[Start of Attachment]

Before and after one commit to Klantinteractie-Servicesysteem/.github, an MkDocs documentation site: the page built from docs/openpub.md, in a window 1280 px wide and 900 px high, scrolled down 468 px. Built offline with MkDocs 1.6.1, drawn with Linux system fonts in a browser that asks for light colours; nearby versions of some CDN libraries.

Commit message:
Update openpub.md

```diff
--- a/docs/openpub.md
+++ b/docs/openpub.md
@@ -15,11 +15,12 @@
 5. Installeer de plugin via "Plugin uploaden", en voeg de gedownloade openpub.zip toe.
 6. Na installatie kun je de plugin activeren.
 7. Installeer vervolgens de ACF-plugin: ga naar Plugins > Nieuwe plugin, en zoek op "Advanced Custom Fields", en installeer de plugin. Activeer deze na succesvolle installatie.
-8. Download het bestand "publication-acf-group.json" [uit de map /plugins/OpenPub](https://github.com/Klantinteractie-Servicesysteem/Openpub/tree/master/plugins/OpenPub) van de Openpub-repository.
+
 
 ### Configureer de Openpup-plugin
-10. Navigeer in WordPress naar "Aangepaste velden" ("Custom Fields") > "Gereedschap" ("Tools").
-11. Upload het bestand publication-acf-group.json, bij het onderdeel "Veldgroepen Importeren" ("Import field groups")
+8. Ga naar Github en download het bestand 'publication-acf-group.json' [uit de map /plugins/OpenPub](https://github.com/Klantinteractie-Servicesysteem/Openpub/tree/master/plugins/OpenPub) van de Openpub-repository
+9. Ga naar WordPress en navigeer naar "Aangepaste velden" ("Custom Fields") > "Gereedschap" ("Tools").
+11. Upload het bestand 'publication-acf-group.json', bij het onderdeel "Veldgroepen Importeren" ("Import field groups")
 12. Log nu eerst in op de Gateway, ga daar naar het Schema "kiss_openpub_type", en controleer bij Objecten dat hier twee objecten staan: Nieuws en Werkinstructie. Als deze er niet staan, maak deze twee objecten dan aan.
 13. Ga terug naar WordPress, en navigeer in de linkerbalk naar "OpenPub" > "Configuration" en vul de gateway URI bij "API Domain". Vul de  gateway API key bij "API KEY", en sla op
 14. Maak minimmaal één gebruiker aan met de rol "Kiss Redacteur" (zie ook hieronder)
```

[End of Attachment]

WHAT TO WORK ON> Exactly as written, output all of the entries.

ANSWER BOX>
Before and after one commit to Klantinteractie-Servicesysteem/.github, an MkDocs documentation site: the page built from docs/openpub.md, in a window 1280 px wide and 900 px high, scrolled down 468 px. Built offline with MkDocs 1.6.1, drawn with Linux system fonts in a browser that asks for light colours; nearby versions of some CDN libraries.

Commit message:
Update openpub.md

```diff
--- a/docs/openpub.md
+++ b/docs/openpub.md
@@ -15,11 +15,12 @@
 5. Installeer de plugin via "Plugin uploaden", en voeg de gedownloade openpub.zip toe.
 6. Na installatie kun je de plugin activeren.
 7. Installeer vervolgens de ACF-plugin: ga naar Plugins > Nieuwe plugin, en zoek op "Advanced Custom Fields", en installeer de plugin. Activeer deze na succesvolle installatie.
-8. Download het bestand "publication-acf-group.json" [uit de map /plugins/OpenPub](https://github.com/Klantinteractie-Servicesysteem/Openpub/tree/master/plugins/OpenPub) van de Openpub-repository.
+
 
 ### Configureer de Openpup-plugin
-10. Navigeer in WordPress naar "Aangepaste velden" ("Custom Fields") > "Gereedschap" ("Tools").
-11. Upload het bestand publication-acf-group.json, bij het onderdeel "Veldgroepen Importeren" ("Import field groups")
+8. Ga naar Github en download het bestand 'publication-acf-group.json' [uit de map /plugins/OpenPub](https://github.com/Klantinteractie-Servicesysteem/Openpub/tree/master/plugins/OpenPub) van de Openpub-repository
+9. Ga naar WordPress en navigeer naar "Aangepaste velden" ("Custom Fields") > "Gereedschap" ("Tools").
+11. Upload het bestand 'publication-acf-group.json', bij het onderdeel "Veldgroepen Importeren" ("Import field groups")
 12. Log nu eerst in op de Gateway, ga daar naar het Schema "kiss_openpub_type", en controleer bij Objecten dat hier twee objecten staan: Nieuws en Werkinstructie. Als deze er niet staan, maak deze twee objecten dan aan.
 13. Ga terug naar WordPress, en navigeer in de linkerbalk naar "OpenPub" > "Configuration" en vul de gateway URI bij "API Domain". Vul de  gateway API key bij "API KEY", en sla op
 14. Maak minimmaal één gebruiker aan met de rol "Kiss Redacteur" (zie ook hieronder)
```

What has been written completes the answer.